§ DATASET RECORDS
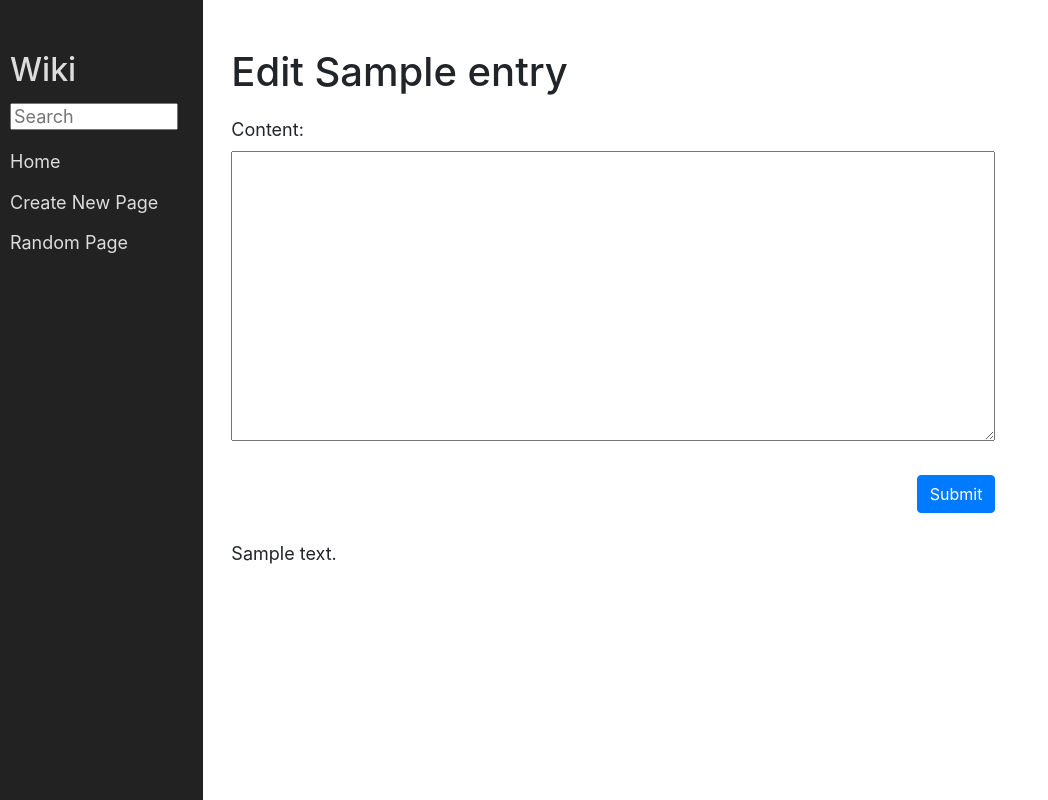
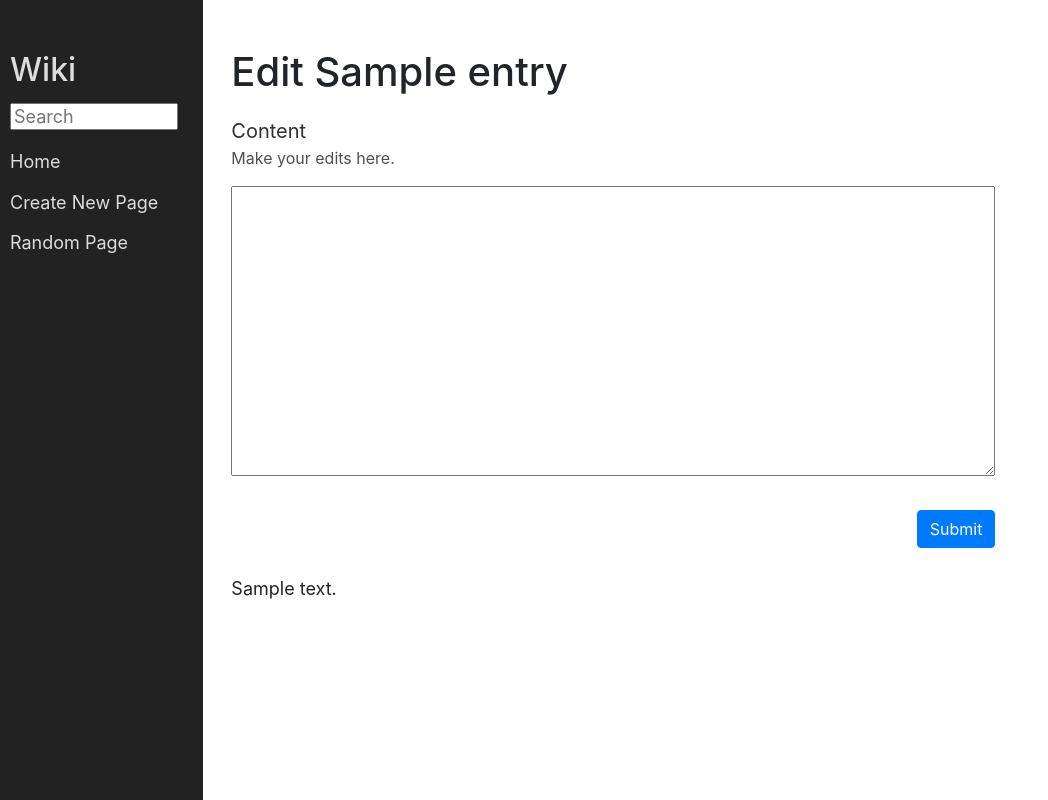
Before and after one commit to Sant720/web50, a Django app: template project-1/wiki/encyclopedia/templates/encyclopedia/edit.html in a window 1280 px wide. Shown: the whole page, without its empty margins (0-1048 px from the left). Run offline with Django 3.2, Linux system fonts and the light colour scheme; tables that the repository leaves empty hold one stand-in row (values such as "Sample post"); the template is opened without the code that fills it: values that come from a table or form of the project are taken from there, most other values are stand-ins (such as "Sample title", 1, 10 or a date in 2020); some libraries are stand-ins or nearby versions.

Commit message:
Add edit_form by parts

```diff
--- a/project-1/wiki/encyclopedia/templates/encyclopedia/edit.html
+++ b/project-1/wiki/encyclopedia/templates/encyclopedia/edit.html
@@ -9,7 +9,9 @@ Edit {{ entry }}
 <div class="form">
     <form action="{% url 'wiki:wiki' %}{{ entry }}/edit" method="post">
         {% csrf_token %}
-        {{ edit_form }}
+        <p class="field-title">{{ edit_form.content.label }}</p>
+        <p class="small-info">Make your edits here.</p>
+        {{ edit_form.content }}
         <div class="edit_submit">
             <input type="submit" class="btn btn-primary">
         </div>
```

---

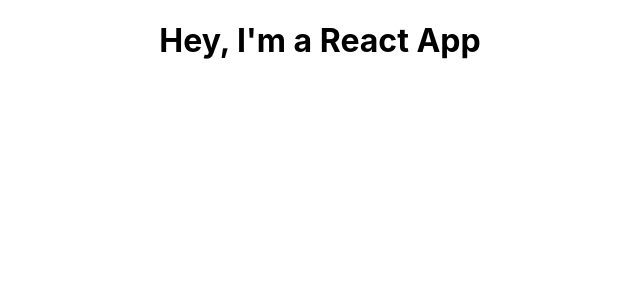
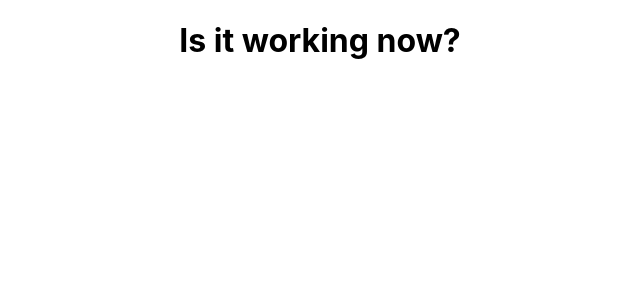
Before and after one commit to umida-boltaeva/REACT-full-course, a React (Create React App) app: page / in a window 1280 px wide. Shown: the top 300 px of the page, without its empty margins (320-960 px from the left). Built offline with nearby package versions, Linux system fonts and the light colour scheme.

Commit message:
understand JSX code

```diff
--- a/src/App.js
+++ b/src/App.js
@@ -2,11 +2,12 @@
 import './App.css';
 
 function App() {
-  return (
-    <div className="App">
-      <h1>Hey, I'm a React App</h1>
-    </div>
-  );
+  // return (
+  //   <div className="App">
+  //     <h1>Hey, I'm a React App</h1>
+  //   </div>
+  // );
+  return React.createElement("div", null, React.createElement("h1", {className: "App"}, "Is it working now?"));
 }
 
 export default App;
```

§ EXERCISE REQUIREMENTS
From the records above, return each line that has the string "React".

§ SOLUTION FOR THIS EXERCISE
Before and after one commit to umida-boltaeva/REACT-full-course, a React (Create React App) app: page / in a window 1280 px wide. Shown: the top 300 px of the page, without its empty margins (320-960 px from the left). Built offline with nearby package versions, Linux system fonts and the light colour scheme.
-      <h1>Hey, I'm a React App</h1>
+  //     <h1>Hey, I'm a React App</h1>
+  return React.createElement("div", null, React.createElement("h1", {className: "App"}, "Is it working now?"));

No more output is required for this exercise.